_What you have to do_. Please show each line of the listing where "size" is present.

━━━━━━━━━━━━━━━━

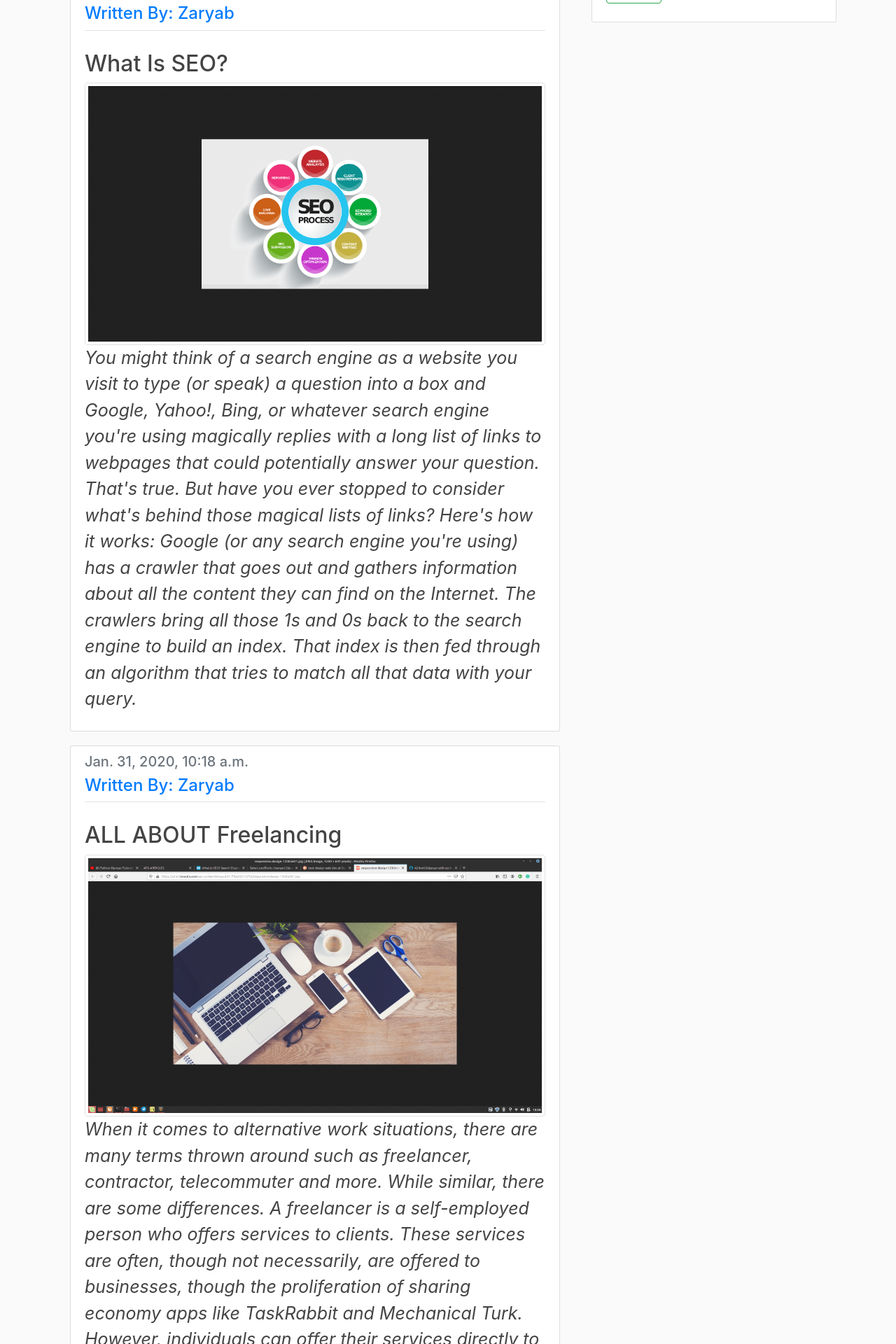
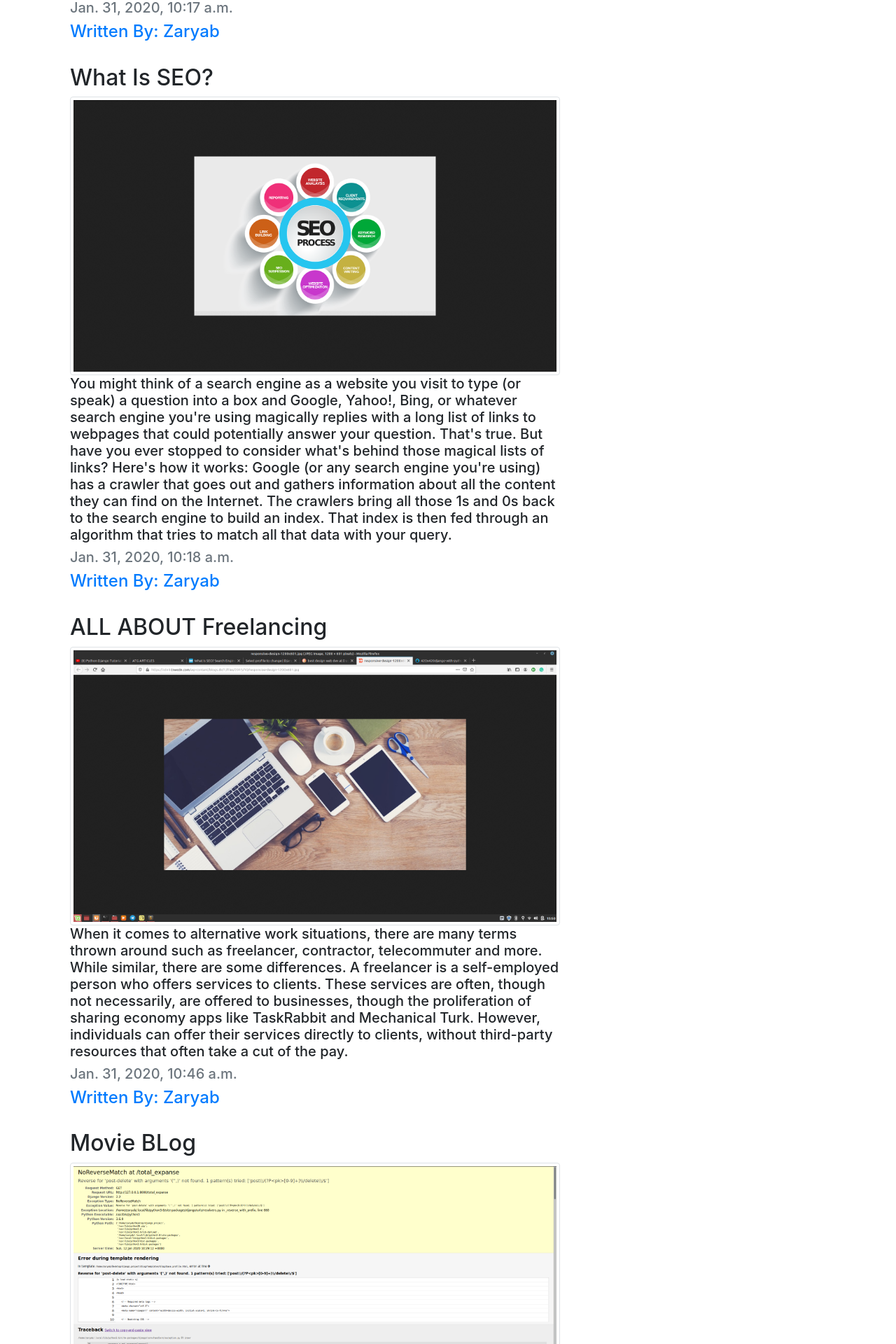
Before and after one commit to zaryab2000/DJANGO-BLOGGING-SITE-, a Django app: page /profile/8 in a window 1280 px wide. Shown: the part 301-2221 px from the top of the page at 70% size. Run offline with Django 3.2, Linux system fonts and the light colour scheme; a user stored in the database is signed in; data comes from the database, SQL or seed files in the repository; both versions use the stored data as it was after the commit; some libraries are stand-ins or nearby versions.

Commit message:
changed WEBSITE LOOK

```diff
--- a/blog/forms.py
+++ b/blog/forms.py
@@ -6,7 +6,6 @@
         model = Post
         fields = [
         	'date',
-        	'person',
         	'title',
         	'article',
         	'public',
--- a/blog/static/blog/main.css
+++ b/blog/static/blog/main.css
@@ -1,104 +1,136 @@
-body {
-  background: #fafafa;
-  color: #333333;
-  margin-top: 5rem;
+:root {
+  --input-padding-x: 1.5rem;
+  --input-padding-y: .75rem;
 }
 
-h1, h2, h3, h4, h5, h6 {
-  color: #444444;
+body {
+  background: white;
 }
 
-ul {
-  margin: 0;
-}
-.list-group-item-dark{
-  background-color:   #00FFFF
-}
-.page-footer{
-  background-color:   #7FFFD4;
-}
-.bg-steel {
-  background-color: #5f788a;
-}
-.navbar-brand{
-  font-size: 170%;
-  margin-right:150px;
-  font-family: fontawesome;
+.card-signin {
+  border: 0;
 
-
-}
-.navbar-expand-md{
-  background-color:   #7FFFD4;
+  border-radius: 1rem;
+  box-shadow: 0 0.5rem 1rem 0 rgba(0, 0, 0, 0.1);
 }
 
-.site-header .navbar-nav .nav-link {
-  color:      #000000;
-  font-size: 150%;
-  margin-right: 20px;
+.card-signin .card-title {
+  margin-bottom: 2rem;
+  font-weight: 300;
+  font-size: 1.5rem;
+}
+
+.card-signin .card-body {
+  padding: 2rem;
 
 }
 
-.site-header .navbar-nav .nav-link:hover {
-  color: #ffffff;
+.form-signin {
+  width: 100%;
 }
 
-.site-header .navbar-nav .nav-link.active {
-  font-weight: 500;
+.form-signin .btn {
+  font-size: 80%;
+  border-radius: 5rem;
+  letter-spacing: .1rem;
+  font-weight: bold;
+  padding: 1rem;
+  transition: all 0.2s;
 }
 
-.content-section {
-  background: #ffffff;
-  padding: 10px 20px;
-  border: 1px solid #dddddd;
-  border-radius: 3px;
-  margin-bottom: 20px;
+.form-label-group {
+  position: relative;
+  margin-bottom: 1rem;
 }
 
-.article-title {
-  color: #444444;
-  font-size: 25px;
-  font-style: oblique;
+.form-label-group input {
+  height: auto;
+  border-radius: 2rem;
 }
 
-a.article-title:hover {
-  color: #428bca;
-  text-decoration: none;
+.form-label-group>input,
+.form-label-group>label {
+  padding: var(--input-padding-y) var(--input-padding-x);
 }
 
-.article-content {
-  white-space: pre-line;
+.form-label-group>label {
+  position: absolute;
+  top: 0;
+  left: 0;
+  display: block;
+  width: 100%;
+  margin-bottom: 0;
+  /* Override default `<label>` margin */
+  line-height: 1.5;
+  color: #495057;
+  border: 1px solid transparent;
+  border-radius: .25rem;
+  transition: all .1s ease-in-out;
 }
 
-.article-img {
-  height: 65px;
-  width: 65px;
-  margin-right: 16px;
+.form-label-group input::-webkit-input-placeholder {
+  color: transparent;
 }
 
-.article-metadata {
-  padding-bottom: 1px;
-  margin-bottom: 4px;
-  border-bottom: 1px solid #e3e3e3
+.form-label-group input:-ms-input-placeholder {
+  color: transparent;
 }
 
-.article-metadata a:hover {
-  color: #333;
-  text-decoration: none;
+.form-label-group input::-ms-input-placeholder {
+  color: transparent;
 }
 
-.article-svg {
-  width: 25px;
-  height: 25px;
-  vertical-align: middle;
+.form-label-group input::-moz-placeholder {
+  color: transparent;
 }
 
-.account-img {
-  height: 125px;
-  width: 125px;
-  margin-right: 20px;
-  margin-bottom: 16px;
+.form-label-group input::placeholder {
+  color: transparent;
 }
 
-.account-heading {
-  font-size: 2.5rem;
+.form-label-group input:not(:placeholder-shown) {
+  padding-top: calc(var(--input-padding-y) + var(--input-padding-y) * (2 / 3));
+  padding-bottom: calc(var(--input-padding-y) / 3);
 }
+
+.form-label-group input:not(:placeholder-shown)~label {
+  padding-top: calc(var(--input-padding-y) / 3);
+  padding-bottom: calc(var(--input-padding-y) / 3);
+  font-size: 12px;
+  color: #777;
+}
+
+.btn-google {
+  color: white;
+  background-color: #ea4335;
+}
+
+.btn-facebook {
+  color: white;
+  background-color: #3b5998;
+}
+
+/* Fallback for Edge
+-------------------------------------------------- */
+
+@supports (-ms-ime-align: auto) {
+  .form-label-group>label {
+    display: none;
+  }
+  .form-label-group input::-ms-input-placeholder {
+    color: #777;
+  }
+}
+
+/* Fallback for IE
+-------------------------------------------------- */
+
+@media all and (-ms-high-contrast: none),
+(-ms-high-contrast: active) {
+  .form-label-group>label {
+    display: none;
+  }
+  .form-label-group input:-ms-input-placeholder {
+    color: #777;
+  }
+}
--- a/blog/templates/blog/base_profile.html
+++ b/blog/templates/blog/base_profile.html
@@ -15,32 +15,45 @@
     <title>ATG ARTICLES</title>
 </head>
 <body>
+   <div class="container-fluid">
     <header class="site-header">
-      <nav class="navbar navbar-expand-md navbar-dark fixed-top">
+      <nav class="navbar navbar-expand-md navbar-light fixed-top" style="background: #FF7F50">
         <div class="container">
-          <a class="navbar-brand mr-4" href="{% url 'home' %}">AROUN THE GLOBE BLOGS</a>
+          <a class="navbar-brand mr-4" href="{% url 'home' %}">Legal DADDY</a>
           <button class="navbar-toggler" type="button" data-toggle="collapse" data-target="#navbarToggle" aria-controls="navbarToggle" aria-expanded="false" aria-label="Toggle navigation">
           <span class="navbar-toggler-icon"></span>
           </button>
           <div class="collapse navbar-collapse" id="navbarToggle">
             <div class="navbar-nav mr-auto">
               <a class="nav-item nav-link" href="{% url 'home' %}">Home</a>
-              <a class="nav-item nav-link" href="{% url 'form' %}">Create New Blog</a>
+
+              <a class="nav-item nav-link" href="{% url 'form' %}">Write New Update</a>
+
+             <form method="post" action="/search/" class="form-inline my-2 my-lg-0">
+              {% csrf_token %}
+
+                 <input type="text" name="srh" class="form-control mr-sm-2" type="search" placeholder="Search other USERS" aria-label="Search">
+
+                <button class="btn btn-outline-success my-2 my-sm-0" type="submit">Search</button>
+              </form>
+
+
             </div>
             <!-- Navbar Right Side -->
             <div class="navbar-nav">
               {% if user.is_authenticated %}
-                <a class="nav-item nav-link" href="{% url 'profile' user.id %}">Profile</a>
+                <a class="nav-item nav-link" href="{% url 'profile' user.id%}">Profile</a>
                 <a class="nav-item nav-link" href="{% url 'logout' %}">Logout</a>
               {% else %}
-                <a class="nav-item nav-link" href="#">Register</a>
-                <a class="nav-item nav-link" href="#">LogIn</a>
+                <a class="nav-item nav-link" href="{% url 'register' %}">Register</a>
+                <a class="nav-item nav-link" href="{% url 'login' %}">LogIn</a>
               {% endif %}
             </div>
           </div>
         </div>
       </nav>
     </header>
+  </div>
     <main role="main" class="container">
       <div class="row">
         <div class="col-md-8">
@@ -84,7 +97,8 @@
     <script src="https://cdnjs.cloudflare.com/ajax/libs/popper.js/1.12.9/umd/popper.min.js" integrity="sha384-ApNbgh9B+Y1QKtv3Rn7W3mgPxhU9K/ScQsAP7hUibX39j7fakFPskvXusvfa0b4Q" crossorigin="anonymous"></script>
     <script src="https://maxcdn.bootstrapcdn.com/bootstrap/4.0.0/js/bootstrap.min.js" integrity="sha384-JZR6Spejh4U02d8jOt6vLEHfe/JQGiRRSQQxSfFWpi1MquVdAyjUar5+76PVCmYl" crossorigin="anonymous"></script>
 
-<footer class="page-footer font-small blue pt-4">
+
+<footer class="page-footer font-small blue pt-4" style="background: #FF7F50">
 
   <!-- Footer Links -->
   <div class="container-fluid text-center text-md-left">
@@ -108,7 +122,18 @@
       <div class="col-md-3 mb-md-0 mb-3">
 
         <!-- Links -->
+        <h5 class="text-uppercase">Founder</h5>
+
+
+        <ul class="list-unstyled">
+          <li>
+            <a href="https://github.com/zaryab2000"><strong>Ashutosh Pandey</strong></a>
+          </li>
+        </ul>
+
+
         <h5 class="text-uppercase">Developer</h5>
+
 
         <ul class="list-unstyled">
           <li>
@@ -121,7 +146,7 @@
 
   <!-- Copyright -->
   <div class="footer-copyright text-center py-3">© 2020 Copyright:
-    <a href="https://www.atg.world/">ATGWORLD.COM</a>
+    <a href="https://www.atg.world/">LegalDaddy.com</a>
   </div>
   <!-- Copyright -->
 
--- a/blog/templates/blog/profile.html
+++ b/blog/templates/blog/profile.html
@@ -26,7 +26,7 @@
             <h2 class="article-title-head">{{ data.title }}</h2>
             <img class="img-thumbnail" alt="Responsive Thumbnail Image" src="{{ data.image.url }}" width="160%" height="90">
             <br>
-            <p class="article-title">{{ data.article }}</p>
+            <h5 class="article-title" >{{ data.article }}</h5>
 
           </div>
         </article>
--- a/blog/views.py
+++ b/blog/views.py
@@ -24,10 +24,16 @@
 
 @login_required
 def form_entry(request):
+	# instance = Post(person=request.user.username)
+	# form = PostForm(instance=instance)
+
 	if request.method == 'POST':
 		form = PostForm(request.POST, request.FILES)
 		if form.is_valid():
-			form.save()
+			var = form.save(commit=False)
+			var.person = request.user
+			var.save()
+
 			return redirect('home')
 
 
```
Also changed, not shown: blog/templates/blog/base.html (+19 -6 lines), users/views.py (+0 -28 lines), db.sqlite3, media/blog_pics/bl_linked.png (added), media/blog_pics/photo_2019-12-14_11-12-50.jpg (added), media/profile_pics/photo_2019-12-14_11-13-37_ck1ImoG.jpg (deleted), media/profile_pics/photo_2019-12-14_11-13-37_qWrJcCz.jpg (deleted), media/profile_pics/photo_2019-12-14_11-13-37_rAFB66w.jpg (deleted), media/profile_pics/photo_2020-06-11_23-27-21.jpg (added).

━━━━━━━━━━━━━━━━

_Answer box_.
Before and after one commit to zaryab2000/DJANGO-BLOGGING-SITE-, a Django app: page /profile/8 in a window 1280 px wide. Shown: the part 301-2221 px from the top of the page at 70% size. Run offline with Django 3.2, Linux system fonts and the light colour scheme; a user stored in the database is signed in; data comes from the database, SQL or seed files in the repository; both versions use the stored data as it was after the commit; some libraries are stand-ins or nearby versions.
-  font-size: 170%;
-  font-size: 150%;
+  font-size: 1.5rem;
+  font-size: 80%;
-  font-size: 25px;
-  font-size: 2.5rem;
+  font-size: 12px;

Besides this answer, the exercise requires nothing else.